The mother of this 5-month-old infant was concerned about the lesions that appeared on her son's inner ankles after he had spent the day with his babysitter. The lesions had not been present when the child was dropped off earlier that morning. His grandmother feared they might be cigarette burns. More »
A 5-month-old girl was brought to the emergency department (ED) 1 day after she had fallen from a countertop swing onto a tile floor. The child had been loosely buckled in the swing when the mother stepped into the next room. The mother heard a crash and the baby crying: when she came back into the... More »
A 9-week-old Caucasian infant is brought to the primary care physician for evaluation of purpura and petechiae. His parents noted the bruising the previous night, which grew progressively worse throughout the next day. The lesions seemed to appear "out of the blue" without apparent cause, including... More »
A 7-year-old Chinese boy presented with fever, cough,
and sore throat of 2 days’ duration. His temperature was
38.3°C (101°F); heart rate, 85 beats per minute; and
respiration rate, 26 breaths per minute. The throat was
erythematous but without any exudate. There were
small... More »
Clavicle fractures in the
pediatric population are
very common. Clinical
decreased movement of
the arm on the affected side, crepitus,
and/or bony irregularity at the fracture
site. In neonates, the Moro reflex
may be absent on the affected side. More »
A 13-year-old girl of African American descent is brought to the pediatrician’s office because
of a lesion on her neck. The girl’s mother had telephoned the office before the visit, stating
that the lesion resembled a blister at first, but now looked like a burn. More »
A 3-month-old boy was brought by his mother to his busy primary care physician’s office for follow-up of bronchiolitis when numerous bruises were noted. The mother said that the infant had a 1-week history of unexplained bruising, petechiae, and irritability. The child was referred to the local emergency department (ED) because of concern for nonaccidental trauma.
Because of the presence of unusual skin findings, a 3-year-old African American girl was evaluated for possible child abuse. The father, the primary guardian, reported that his daughter had returned home from her mother's residence 2 days before—a day earlier than planned. According to the father, the child was crying and had skin lesions, which initially appeared white and then darkened over the course of the next day or two.
An 8-year-old girl is brought to the emergency department by her mother with a complaint of 5 days of worsening constipation and rectal bleeding. For the past week, the girl has had small stools 3 or 4 times a day and crampy abdominal pain. Yesterday, her stools were streaked with a small amount of blood. The mother notes that her daughter spends up to an hour in the bathroom with each bowel movement. In addition, the mother remarks that the girl has a rash in the rectal area and along the inner thighs.

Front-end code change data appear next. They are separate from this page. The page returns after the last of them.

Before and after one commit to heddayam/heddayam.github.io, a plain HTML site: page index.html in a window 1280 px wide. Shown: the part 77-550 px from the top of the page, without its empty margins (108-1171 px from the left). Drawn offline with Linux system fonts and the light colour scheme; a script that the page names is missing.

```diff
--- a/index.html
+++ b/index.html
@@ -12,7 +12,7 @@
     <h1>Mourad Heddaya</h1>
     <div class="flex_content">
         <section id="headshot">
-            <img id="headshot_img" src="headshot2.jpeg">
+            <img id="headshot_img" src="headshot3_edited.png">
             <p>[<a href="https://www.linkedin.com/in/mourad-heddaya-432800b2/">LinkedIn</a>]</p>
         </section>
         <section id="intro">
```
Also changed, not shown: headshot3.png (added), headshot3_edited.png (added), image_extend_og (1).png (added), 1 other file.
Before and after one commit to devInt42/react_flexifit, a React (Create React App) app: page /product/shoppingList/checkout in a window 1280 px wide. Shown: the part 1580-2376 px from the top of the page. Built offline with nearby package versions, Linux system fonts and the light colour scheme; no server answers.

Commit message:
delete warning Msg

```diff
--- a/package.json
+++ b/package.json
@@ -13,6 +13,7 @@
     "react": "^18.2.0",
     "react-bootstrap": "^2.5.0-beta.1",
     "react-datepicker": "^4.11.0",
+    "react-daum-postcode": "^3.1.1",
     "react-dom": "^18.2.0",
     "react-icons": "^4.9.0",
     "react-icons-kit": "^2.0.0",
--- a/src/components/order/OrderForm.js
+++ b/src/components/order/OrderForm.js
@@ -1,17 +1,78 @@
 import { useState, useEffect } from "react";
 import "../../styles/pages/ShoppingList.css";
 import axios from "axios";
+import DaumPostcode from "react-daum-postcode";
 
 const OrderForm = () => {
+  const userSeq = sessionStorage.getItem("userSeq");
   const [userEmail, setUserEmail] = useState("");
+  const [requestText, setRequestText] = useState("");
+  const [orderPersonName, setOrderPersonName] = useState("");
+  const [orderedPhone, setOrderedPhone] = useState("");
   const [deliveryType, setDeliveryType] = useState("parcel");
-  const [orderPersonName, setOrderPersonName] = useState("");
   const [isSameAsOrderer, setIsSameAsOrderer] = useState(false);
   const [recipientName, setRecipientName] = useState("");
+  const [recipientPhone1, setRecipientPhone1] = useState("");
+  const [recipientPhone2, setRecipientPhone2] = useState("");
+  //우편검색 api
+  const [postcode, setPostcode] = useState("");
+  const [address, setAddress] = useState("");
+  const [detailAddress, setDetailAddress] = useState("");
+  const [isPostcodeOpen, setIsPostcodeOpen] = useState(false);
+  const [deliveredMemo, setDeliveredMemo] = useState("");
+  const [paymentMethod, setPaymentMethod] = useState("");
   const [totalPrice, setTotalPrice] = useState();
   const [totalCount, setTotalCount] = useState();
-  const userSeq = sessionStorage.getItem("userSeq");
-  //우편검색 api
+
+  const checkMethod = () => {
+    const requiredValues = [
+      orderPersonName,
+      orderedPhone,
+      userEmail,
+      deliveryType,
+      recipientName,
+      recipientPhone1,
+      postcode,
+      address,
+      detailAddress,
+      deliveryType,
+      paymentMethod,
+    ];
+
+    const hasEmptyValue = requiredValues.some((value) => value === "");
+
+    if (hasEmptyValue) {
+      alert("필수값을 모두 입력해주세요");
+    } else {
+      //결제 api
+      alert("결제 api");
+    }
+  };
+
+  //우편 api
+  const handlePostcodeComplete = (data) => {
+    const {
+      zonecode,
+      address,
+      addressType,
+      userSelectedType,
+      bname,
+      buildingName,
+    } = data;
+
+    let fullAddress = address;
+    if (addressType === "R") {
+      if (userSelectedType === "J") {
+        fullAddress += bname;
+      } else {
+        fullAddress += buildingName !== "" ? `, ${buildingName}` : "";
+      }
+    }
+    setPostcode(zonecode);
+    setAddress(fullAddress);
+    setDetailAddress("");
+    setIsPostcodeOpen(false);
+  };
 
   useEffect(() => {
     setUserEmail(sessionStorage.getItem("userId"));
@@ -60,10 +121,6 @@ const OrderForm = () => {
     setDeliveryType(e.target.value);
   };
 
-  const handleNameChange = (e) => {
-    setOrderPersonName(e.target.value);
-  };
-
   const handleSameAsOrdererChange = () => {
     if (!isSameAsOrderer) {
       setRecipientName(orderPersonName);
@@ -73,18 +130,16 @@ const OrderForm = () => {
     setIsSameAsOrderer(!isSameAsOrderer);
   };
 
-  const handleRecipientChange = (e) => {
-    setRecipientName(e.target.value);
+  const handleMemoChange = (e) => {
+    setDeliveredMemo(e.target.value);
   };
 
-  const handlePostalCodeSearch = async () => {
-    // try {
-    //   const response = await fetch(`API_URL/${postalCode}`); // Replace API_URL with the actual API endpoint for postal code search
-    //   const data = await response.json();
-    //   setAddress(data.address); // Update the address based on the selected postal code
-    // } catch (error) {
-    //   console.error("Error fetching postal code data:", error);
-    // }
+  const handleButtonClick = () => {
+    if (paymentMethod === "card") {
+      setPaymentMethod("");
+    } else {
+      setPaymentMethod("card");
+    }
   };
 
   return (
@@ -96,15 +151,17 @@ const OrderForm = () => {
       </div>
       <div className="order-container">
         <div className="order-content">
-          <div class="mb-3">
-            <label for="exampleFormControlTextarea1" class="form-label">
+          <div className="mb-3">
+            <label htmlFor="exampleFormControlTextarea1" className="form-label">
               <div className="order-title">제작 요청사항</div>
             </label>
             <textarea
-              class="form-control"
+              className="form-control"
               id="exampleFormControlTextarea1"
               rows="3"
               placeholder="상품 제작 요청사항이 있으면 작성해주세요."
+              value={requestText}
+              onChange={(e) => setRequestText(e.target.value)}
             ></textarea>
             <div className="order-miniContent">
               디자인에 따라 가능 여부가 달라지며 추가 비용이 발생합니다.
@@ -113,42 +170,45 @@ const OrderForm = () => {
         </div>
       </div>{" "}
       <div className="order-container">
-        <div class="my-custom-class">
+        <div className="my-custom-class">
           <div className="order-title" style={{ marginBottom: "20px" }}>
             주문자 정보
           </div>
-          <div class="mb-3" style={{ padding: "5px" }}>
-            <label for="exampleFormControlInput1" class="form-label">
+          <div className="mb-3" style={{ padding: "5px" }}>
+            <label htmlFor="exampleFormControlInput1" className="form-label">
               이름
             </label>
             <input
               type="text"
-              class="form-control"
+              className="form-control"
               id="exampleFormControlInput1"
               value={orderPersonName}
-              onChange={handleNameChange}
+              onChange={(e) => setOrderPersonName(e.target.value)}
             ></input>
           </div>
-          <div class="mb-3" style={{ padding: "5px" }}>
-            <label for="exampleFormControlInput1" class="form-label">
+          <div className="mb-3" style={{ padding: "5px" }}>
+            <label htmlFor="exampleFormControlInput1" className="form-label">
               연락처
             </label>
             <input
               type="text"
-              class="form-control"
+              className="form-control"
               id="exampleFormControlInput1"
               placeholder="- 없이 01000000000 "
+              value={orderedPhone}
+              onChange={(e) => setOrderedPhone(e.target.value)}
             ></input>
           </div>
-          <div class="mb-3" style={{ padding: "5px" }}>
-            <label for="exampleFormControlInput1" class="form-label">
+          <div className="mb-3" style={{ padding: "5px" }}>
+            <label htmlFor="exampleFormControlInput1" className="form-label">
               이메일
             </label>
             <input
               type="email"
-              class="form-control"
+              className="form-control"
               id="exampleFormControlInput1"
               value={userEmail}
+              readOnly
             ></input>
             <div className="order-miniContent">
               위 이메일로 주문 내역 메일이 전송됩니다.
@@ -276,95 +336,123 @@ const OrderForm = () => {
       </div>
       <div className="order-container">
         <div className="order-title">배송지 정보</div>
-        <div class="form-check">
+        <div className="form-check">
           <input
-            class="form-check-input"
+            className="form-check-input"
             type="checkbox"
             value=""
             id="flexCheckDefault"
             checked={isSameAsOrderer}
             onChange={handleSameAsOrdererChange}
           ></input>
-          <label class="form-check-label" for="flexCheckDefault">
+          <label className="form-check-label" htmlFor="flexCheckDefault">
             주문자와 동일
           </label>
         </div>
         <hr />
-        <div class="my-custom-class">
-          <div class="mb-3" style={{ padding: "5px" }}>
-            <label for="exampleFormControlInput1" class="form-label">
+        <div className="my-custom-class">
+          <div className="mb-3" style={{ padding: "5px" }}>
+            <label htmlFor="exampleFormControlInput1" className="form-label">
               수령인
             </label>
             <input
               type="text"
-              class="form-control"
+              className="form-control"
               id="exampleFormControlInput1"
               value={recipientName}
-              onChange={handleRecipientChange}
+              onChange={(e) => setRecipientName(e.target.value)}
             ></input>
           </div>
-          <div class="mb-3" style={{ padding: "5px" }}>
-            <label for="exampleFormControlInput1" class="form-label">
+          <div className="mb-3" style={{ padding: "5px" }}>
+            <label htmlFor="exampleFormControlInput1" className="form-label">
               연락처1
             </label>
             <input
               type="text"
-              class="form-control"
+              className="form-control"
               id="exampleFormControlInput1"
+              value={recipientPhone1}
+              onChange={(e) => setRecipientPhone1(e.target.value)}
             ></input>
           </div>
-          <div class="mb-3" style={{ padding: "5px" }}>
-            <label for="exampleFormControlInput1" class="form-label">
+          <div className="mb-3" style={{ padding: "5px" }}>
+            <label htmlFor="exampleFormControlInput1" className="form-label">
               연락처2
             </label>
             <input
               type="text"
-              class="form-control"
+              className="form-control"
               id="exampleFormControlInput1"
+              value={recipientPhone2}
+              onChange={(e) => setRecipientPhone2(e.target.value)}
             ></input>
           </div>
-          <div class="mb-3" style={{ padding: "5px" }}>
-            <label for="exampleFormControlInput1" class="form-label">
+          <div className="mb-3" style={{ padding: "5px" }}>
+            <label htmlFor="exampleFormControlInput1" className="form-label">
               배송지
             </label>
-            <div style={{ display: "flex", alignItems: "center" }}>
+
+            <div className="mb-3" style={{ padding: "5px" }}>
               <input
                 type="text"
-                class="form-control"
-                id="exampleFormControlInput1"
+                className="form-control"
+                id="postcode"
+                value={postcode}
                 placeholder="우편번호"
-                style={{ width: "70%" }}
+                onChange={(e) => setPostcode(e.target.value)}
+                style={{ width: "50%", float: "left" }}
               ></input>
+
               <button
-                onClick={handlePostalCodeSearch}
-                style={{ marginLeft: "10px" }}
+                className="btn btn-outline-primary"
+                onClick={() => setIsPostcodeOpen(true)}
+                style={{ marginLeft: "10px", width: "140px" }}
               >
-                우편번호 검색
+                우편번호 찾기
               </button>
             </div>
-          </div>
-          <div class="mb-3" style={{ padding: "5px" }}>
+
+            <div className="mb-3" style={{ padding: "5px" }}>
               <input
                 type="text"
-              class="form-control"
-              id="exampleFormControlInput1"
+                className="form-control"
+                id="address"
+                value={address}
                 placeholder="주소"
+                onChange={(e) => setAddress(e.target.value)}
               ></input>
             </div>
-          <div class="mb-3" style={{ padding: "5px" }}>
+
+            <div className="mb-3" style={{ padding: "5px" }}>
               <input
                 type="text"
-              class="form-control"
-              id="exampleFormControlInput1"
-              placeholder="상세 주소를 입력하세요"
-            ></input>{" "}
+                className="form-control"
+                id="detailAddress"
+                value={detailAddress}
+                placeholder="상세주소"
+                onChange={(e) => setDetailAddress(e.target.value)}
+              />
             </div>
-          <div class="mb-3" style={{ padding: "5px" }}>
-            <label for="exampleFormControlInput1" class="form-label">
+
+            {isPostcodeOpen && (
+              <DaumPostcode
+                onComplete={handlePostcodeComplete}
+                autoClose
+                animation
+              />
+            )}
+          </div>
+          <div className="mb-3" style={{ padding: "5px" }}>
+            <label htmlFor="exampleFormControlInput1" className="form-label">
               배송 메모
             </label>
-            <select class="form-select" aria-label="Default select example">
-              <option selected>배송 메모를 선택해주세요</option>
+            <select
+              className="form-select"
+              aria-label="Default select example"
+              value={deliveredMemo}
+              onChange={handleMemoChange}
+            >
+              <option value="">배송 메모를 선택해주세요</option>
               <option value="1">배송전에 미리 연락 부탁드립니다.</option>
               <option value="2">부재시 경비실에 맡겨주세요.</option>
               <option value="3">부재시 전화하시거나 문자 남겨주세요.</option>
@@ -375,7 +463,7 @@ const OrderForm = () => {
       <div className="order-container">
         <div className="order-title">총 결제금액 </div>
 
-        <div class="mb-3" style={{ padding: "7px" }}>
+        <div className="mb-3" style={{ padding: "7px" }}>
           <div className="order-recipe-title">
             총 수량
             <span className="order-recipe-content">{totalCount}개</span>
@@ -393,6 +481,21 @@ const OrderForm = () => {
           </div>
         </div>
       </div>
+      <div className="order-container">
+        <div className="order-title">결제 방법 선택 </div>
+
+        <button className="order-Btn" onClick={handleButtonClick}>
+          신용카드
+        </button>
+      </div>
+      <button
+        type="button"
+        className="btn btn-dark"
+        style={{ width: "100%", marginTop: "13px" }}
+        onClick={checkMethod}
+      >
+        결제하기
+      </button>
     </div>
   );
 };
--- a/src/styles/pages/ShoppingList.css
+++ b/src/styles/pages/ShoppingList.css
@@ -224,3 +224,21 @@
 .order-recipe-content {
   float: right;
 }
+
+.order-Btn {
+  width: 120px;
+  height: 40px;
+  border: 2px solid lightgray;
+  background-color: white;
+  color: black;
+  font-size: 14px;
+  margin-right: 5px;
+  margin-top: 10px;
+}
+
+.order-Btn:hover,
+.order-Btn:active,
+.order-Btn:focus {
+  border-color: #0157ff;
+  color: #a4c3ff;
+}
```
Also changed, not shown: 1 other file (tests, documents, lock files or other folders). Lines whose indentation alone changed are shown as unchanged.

A 7-month-old male infant was brought to the emergency department (ED) by his biological mother, who reported noticing dried blood on the baby's penis and in his mouth. For several hours prior, he had been in the care of her boyfriend. On physical examination, there were severe ecchymoses and petechiae on the penile glans and shaft (Figure 1), ecchymoses on the right side of the soft palate, a laceration of the lingular frenulum, and a 2-cm bruise with dried blood over the right lip.
A 3 1/2-year-old girl, who is nonverbal because of an underlying neurological disorder, presented to day care with a pelvic bruise. The day-care attendant feared abuse and reported the findings to Child Protective Services (CPS). The parents told CPS that the child had been alone with her father and fell getting out of the bathtub.